We have been enjoying an unseasonably warm March here in Toronto that has lead into the warmest early April I can recall, ever. Temperatures are supposed to soar this weekend, sending gardeners (including me) into a flurry of activity. I have already sown spinach and mâche into containers on the roof. The chives have been shooting up slowly over the last few weeks, and I am starting to identify lettuce seedlings that have self sown where I let mature plants go to seed last season. I intend to spend this weekend cleaning up, amending the container soil, and getting all of the gardens into shape.
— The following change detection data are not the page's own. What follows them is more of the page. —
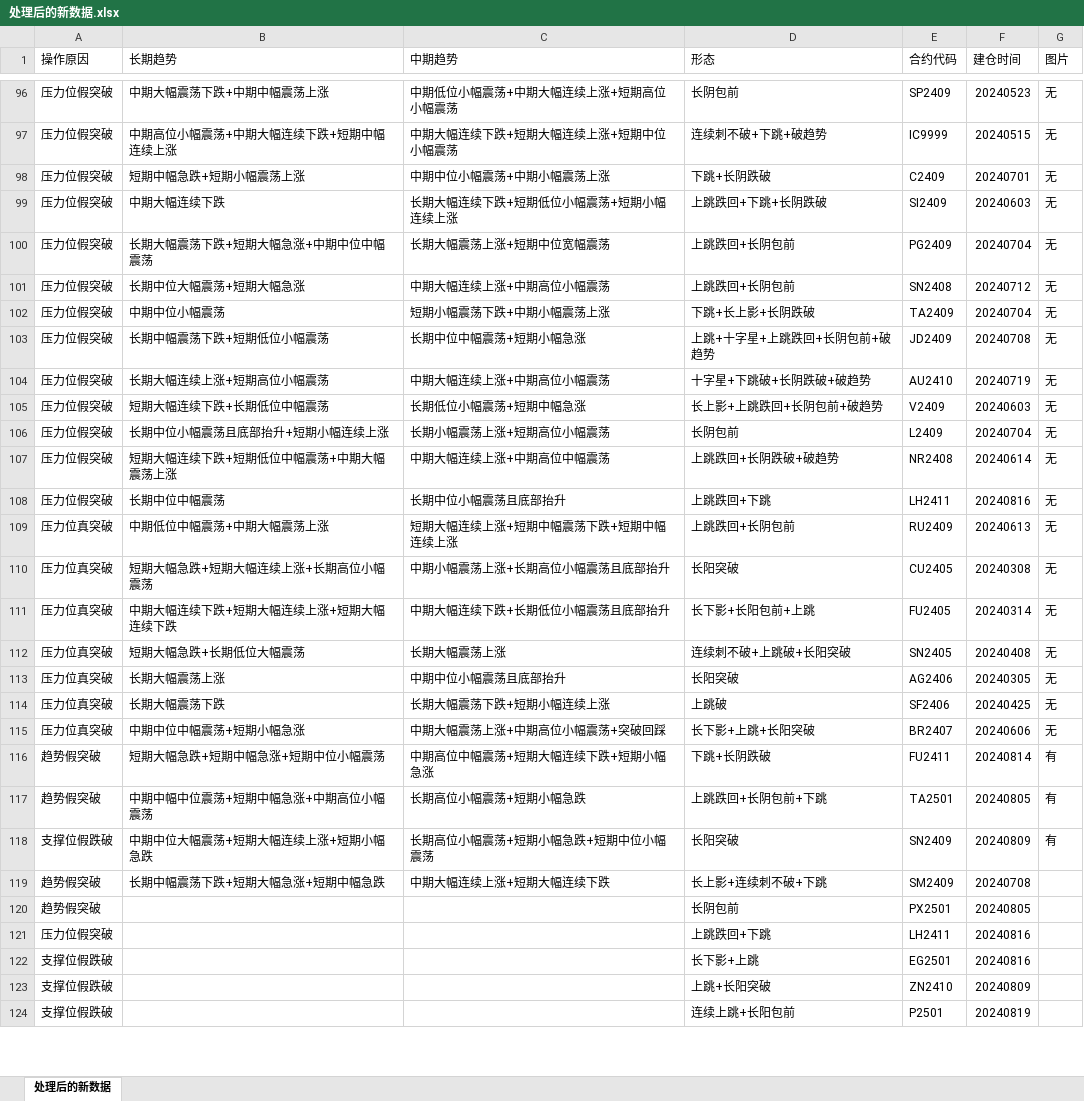
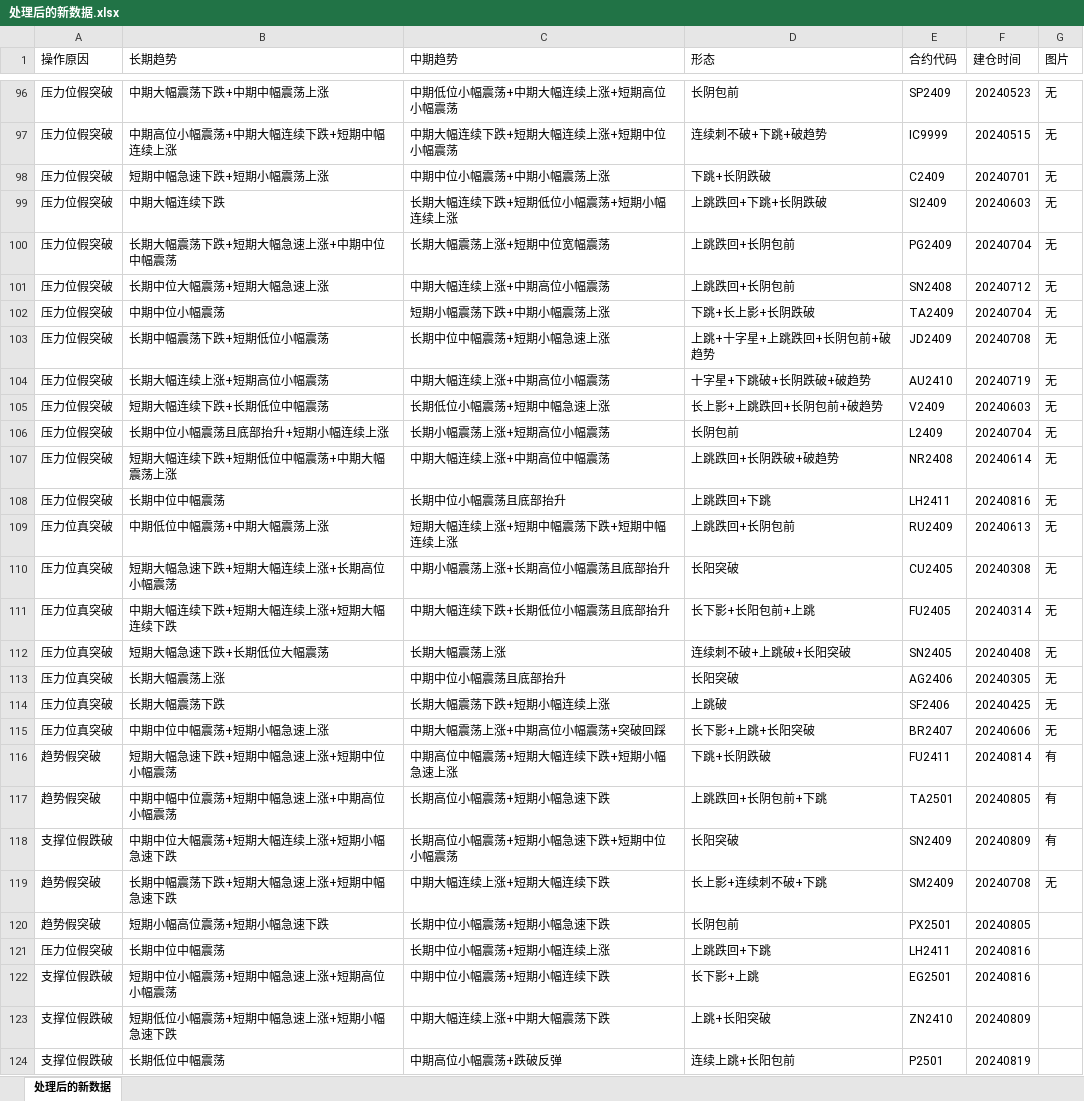
Before and after one commit to betterMax/financial_tools, an Excel workbook: data/source/处理后的新数据.xlsx, sheet 处理后的新数据, drawn as a sheet; only a part is shown, gaps mark what is left out; values as stored, in another font and other column widths than the file's, no borders; the diff covers the shown part only; the diff names each change by its address in the sheet, - before the commit and + after, or states it on an @@ line.

```diff
--- a/data/source/处理后的新数据.xlsx (sheet 处理后的新数据)
+++ b/data/source/处理后的新数据.xlsx (sheet 处理后的新数据)
-B98 (长期趋势): 短期中幅急跌+短期小幅震荡上涨
+B98 (长期趋势): 短期中幅急速下跌+短期小幅震荡上涨
-B100 (长期趋势): 长期大幅震荡下跌+短期大幅急涨+中期中位中幅震荡
+B100 (长期趋势): 长期大幅震荡下跌+短期大幅急速上涨+中期中位中幅震荡
-B101 (长期趋势): 长期中位大幅震荡+短期大幅急涨
+B101 (长期趋势): 长期中位大幅震荡+短期大幅急速上涨
-C103 (中期趋势): 长期中位中幅震荡+短期小幅急涨
+C103 (中期趋势): 长期中位中幅震荡+短期小幅急速上涨
-C105 (中期趋势): 长期低位小幅震荡+短期中幅急涨
+C105 (中期趋势): 长期低位小幅震荡+短期中幅急速上涨
-B110 (长期趋势): 短期大幅急跌+短期大幅连续上涨+长期高位小幅震荡
+B110 (长期趋势): 短期大幅急速下跌+短期大幅连续上涨+长期高位小幅震荡
-B112 (长期趋势): 短期大幅急跌+长期低位大幅震荡
+B112 (长期趋势): 短期大幅急速下跌+长期低位大幅震荡
-B115 (长期趋势): 中期中位中幅震荡+短期小幅急涨
+B115 (长期趋势): 中期中位中幅震荡+短期小幅急速上涨
-B116 (长期趋势): 短期大幅急跌+短期中幅急涨+短期中位小幅震荡
+B116 (长期趋势): 短期大幅急速下跌+短期中幅急速上涨+短期中位小幅震荡
-C116 (中期趋势): 中期高位中幅震荡+短期大幅连续下跌+短期小幅急涨
+C116 (中期趋势): 中期高位中幅震荡+短期大幅连续下跌+短期小幅急速上涨
-B117 (长期趋势): 中期中幅中位震荡+短期中幅急涨+中期高位小幅震荡
+B117 (长期趋势): 中期中幅中位震荡+短期中幅急速上涨+中期高位小幅震荡
-C117 (中期趋势): 长期高位小幅震荡+短期小幅急跌
+C117 (中期趋势): 长期高位小幅震荡+短期小幅急速下跌
-B118 (长期趋势): 中期中位大幅震荡+短期大幅连续上涨+短期小幅急跌
+B118 (长期趋势): 中期中位大幅震荡+短期大幅连续上涨+短期小幅急速下跌
-C118 (中期趋势): 长期高位小幅震荡+短期小幅急跌+短期中位小幅震荡
+C118 (中期趋势): 长期高位小幅震荡+短期小幅急速下跌+短期中位小幅震荡
-B119 (长期趋势): 长期中幅震荡下跌+短期大幅急涨+短期中幅急跌
+B119 (长期趋势): 长期中幅震荡下跌+短期大幅急速上涨+短期中幅急速下跌
-G119 (图片): (empty)
+G119 (图片): 无
-B120 (长期趋势): (empty)
+B120 (长期趋势): 短期小幅高位震荡+短期小幅急速下跌
-C120 (中期趋势): (empty)
+C120 (中期趋势): 长期中位小幅震荡+短期小幅急速下跌
-B121 (长期趋势): (empty)
+B121 (长期趋势): 长期中位中幅震荡
-C121 (中期趋势): (empty)
+C121 (中期趋势): 长期中位小幅震荡+短期小幅连续上涨
-B122 (长期趋势): (empty)
+B122 (长期趋势): 短期中位小幅震荡+短期中幅急速上涨+短期高位小幅震荡
-C122 (中期趋势): (empty)
+C122 (中期趋势): 中期中位小幅震荡+短期小幅连续下跌
-B123 (长期趋势): (empty)
+B123 (长期趋势): 短期低位小幅震荡+短期中幅急速上涨+短期小幅急速下跌
-C123 (中期趋势): (empty)
+C123 (中期趋势): 中期大幅连续上涨+中期大幅震荡下跌
-B124 (长期趋势): (empty)
+B124 (长期趋势): 长期低位中幅震荡
-C124 (中期趋势): (empty)
+C124 (中期趋势): 中期高位小幅震荡+跌破反弹
```
Also changed, not shown: 62 added rows and 67 edited cells elsewhere in this sheet, 18 other files.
Meanwhile, over at the greenhouse, my little seedlings are go. I started tomatoes and peppers on March 5 and have sown the odd thing here and there since. I’m enjoying the simplicity of this stage of the growing season very much. I’ve been through this stage countless times now and you’d think it would get dull, but it never does. Every year there is something new and even the same old same old haven’t lost their appeal. On a basic level I am amazed by my plants’ progress every time I visit the greenhouse. I am relishing just observing the beauty of new seeds as they come out of the package and discovering the early growth stages of plants I have never grown from seed before. This is a happy time all around.
These are a pansy called ‘Caramel Spice’ from Botanical Interests. It’s a little late to start pansies and violas from seed as they are typically started in January. In fact, I just bought the first pansy cell-packs of the season yesterday. Unfortunately, these seeds came late but I figured I might as well give it a shot anyways. I can always try tucking them into a cooler spot once the summer heat hits and hope they make it to the fall cool-down.
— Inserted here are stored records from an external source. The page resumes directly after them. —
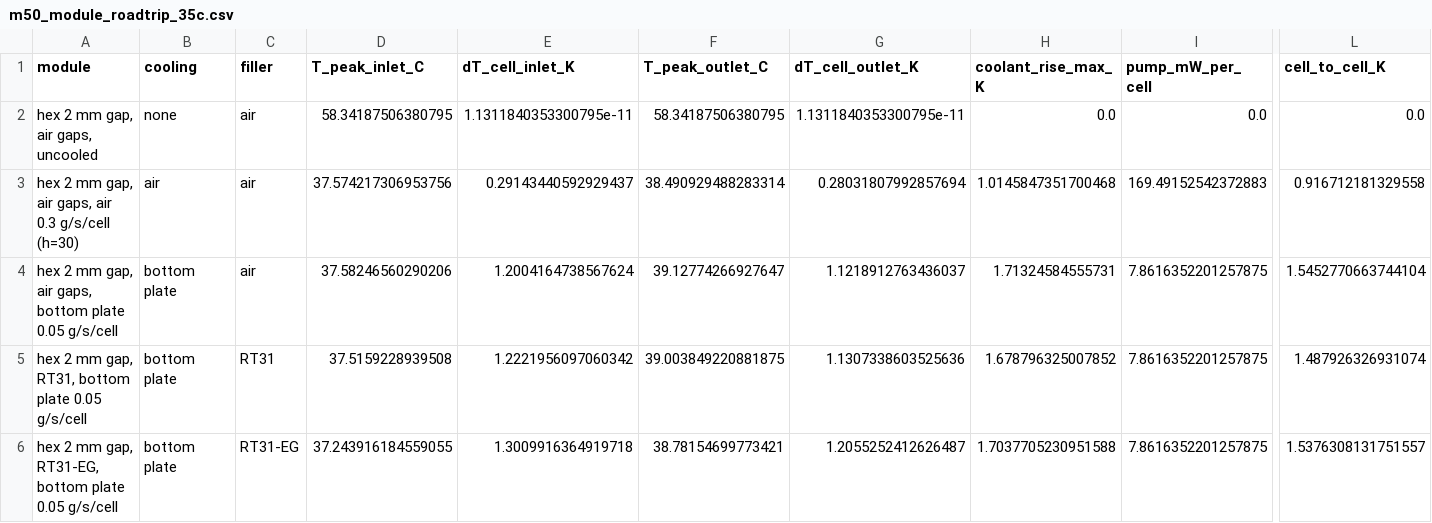
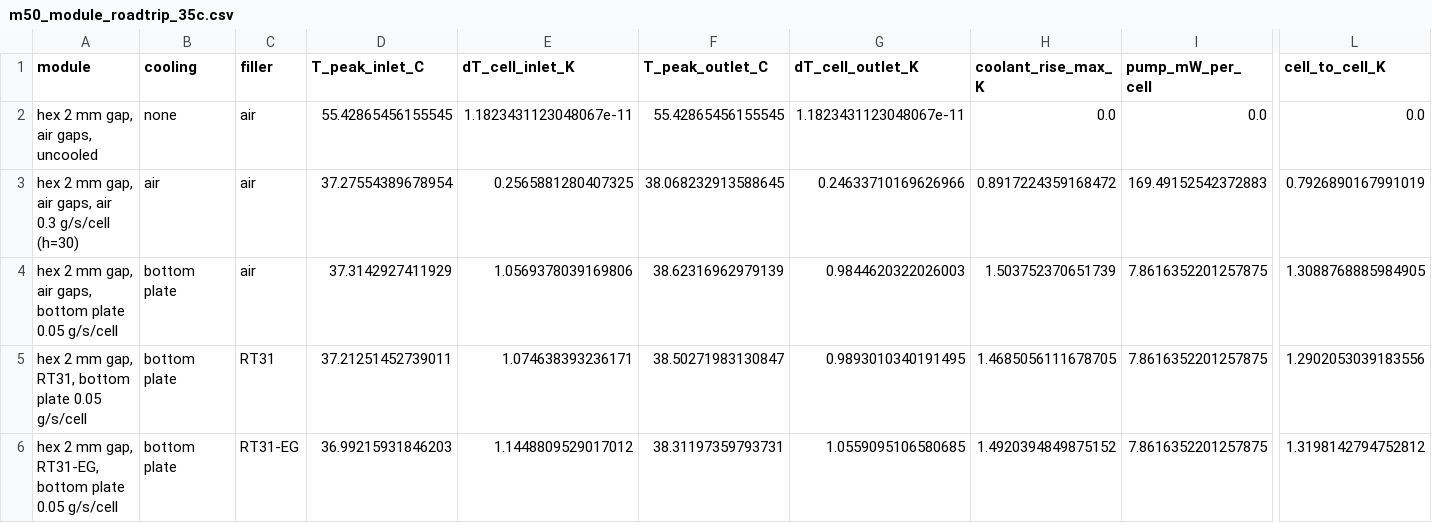
Before and after one commit to omlettehead22/EV_BTMS, a CSV file: docs/examples/m50_module_roadtrip_35c.csv, drawn as a sheet; only a part is shown, gaps mark what is left out; the diff covers the shown part only; the diff names each change by its address in the sheet, - before the commit and + after, or states it on an @@ line.

```diff
--- a/docs/examples/m50_module_roadtrip_35c.csv
+++ b/docs/examples/m50_module_roadtrip_35c.csv
-D2 (T_peak_inlet_C): 58.34187506380795
+D2 (T_peak_inlet_C): 55.42865456155545
-E2 (dT_cell_inlet_K): 1.1311840353300795e-11
+E2 (dT_cell_inlet_K): 1.1823431123048067e-11
-F2 (T_peak_outlet_C): 58.34187506380795
+F2 (T_peak_outlet_C): 55.42865456155545
-G2 (dT_cell_outlet_K): 1.1311840353300795e-11
+G2 (dT_cell_outlet_K): 1.1823431123048067e-11
-D3 (T_peak_inlet_C): 37.574217306953756
+D3 (T_peak_inlet_C): 37.27554389678954
-E3 (dT_cell_inlet_K): 0.29143440592929437
+E3 (dT_cell_inlet_K): 0.2565881280407325
-F3 (T_peak_outlet_C): 38.490929488283314
+F3 (T_peak_outlet_C): 38.068232913588645
-G3 (dT_cell_outlet_K): 0.28031807992857694
+G3 (dT_cell_outlet_K): 0.24633710169626966
-H3 (coolant_rise_max_K): 1.0145847351700468
+H3 (coolant_rise_max_K): 0.8917224359168472
-L3 (cell_to_cell_K): 0.916712181329558
+L3 (cell_to_cell_K): 0.7926890167991019
-D4 (T_peak_inlet_C): 37.58246560290206
+D4 (T_peak_inlet_C): 37.3142927411929
-E4 (dT_cell_inlet_K): 1.2004164738567624
+E4 (dT_cell_inlet_K): 1.0569378039169806
-F4 (T_peak_outlet_C): 39.12774266927647
+F4 (T_peak_outlet_C): 38.62316962979139
-G4 (dT_cell_outlet_K): 1.1218912763436037
+G4 (dT_cell_outlet_K): 0.9844620322026003
-H4 (coolant_rise_max_K): 1.71324584555731
+H4 (coolant_rise_max_K): 1.503752370651739
-L4 (cell_to_cell_K): 1.5452770663744104
+L4 (cell_to_cell_K): 1.3088768885984905
-D5 (T_peak_inlet_C): 37.5159228939508
+D5 (T_peak_inlet_C): 37.21251452739011
-E5 (dT_cell_inlet_K): 1.2221956097060342
+E5 (dT_cell_inlet_K): 1.074638393236171
-F5 (T_peak_outlet_C): 39.003849220881875
+F5 (T_peak_outlet_C): 38.50271983130847
-G5 (dT_cell_outlet_K): 1.1307338603525636
+G5 (dT_cell_outlet_K): 0.9893010340191495
-H5 (coolant_rise_max_K): 1.678796325007852
+H5 (coolant_rise_max_K): 1.4685056111678705
-L5 (cell_to_cell_K): 1.487926326931074
+L5 (cell_to_cell_K): 1.2902053039183556
-D6 (T_peak_inlet_C): 37.243916184559055
+D6 (T_peak_inlet_C): 36.99215931846203
-E6 (dT_cell_inlet_K): 1.3009916364919718
+E6 (dT_cell_inlet_K): 1.1448809529017012
-F6 (T_peak_outlet_C): 38.78154699773421
+F6 (T_peak_outlet_C): 38.31197359793731
-G6 (dT_cell_outlet_K): 1.2055252412626487
+G6 (dT_cell_outlet_K): 1.0559095106580685
-H6 (coolant_rise_max_K): 1.7037705230951588
+H6 (coolant_rise_max_K): 1.4920394849875152
-L6 (cell_to_cell_K): 1.5376308131751557
+L6 (cell_to_cell_K): 1.3198142794752812
```
Also changed, not shown: 30 edited cells elsewhere in this file, docs/examples/m50_discharge_1.5c_25c_designs.csv, docs/examples/m50_roadtrip_130kmh_35c_designs.csv, 22 other files.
This is cardoon (Cynara cardunculus), one of my fun experiments for the 2010 growing season. Cardoon is a gorgeous, and rather massive plant that looks an awful lot like an artichoke or giant thistle. In fact, they’re related. What’s interesting is that you eat the stems of the plant, not the flower bud as you do with an artichoke. But before you harvest it you’ve got to “blanch” it, much like celery, by covering the stems with a large box or some other cover to keep light out and soften the leaves. Perhaps a bit complicated but my curiosity has got the better of me so here we go. Another fun fact: cardoon is often used as a vegetarian rennet substitute in cheese making.
I like the seedlings at this stage; so perfect.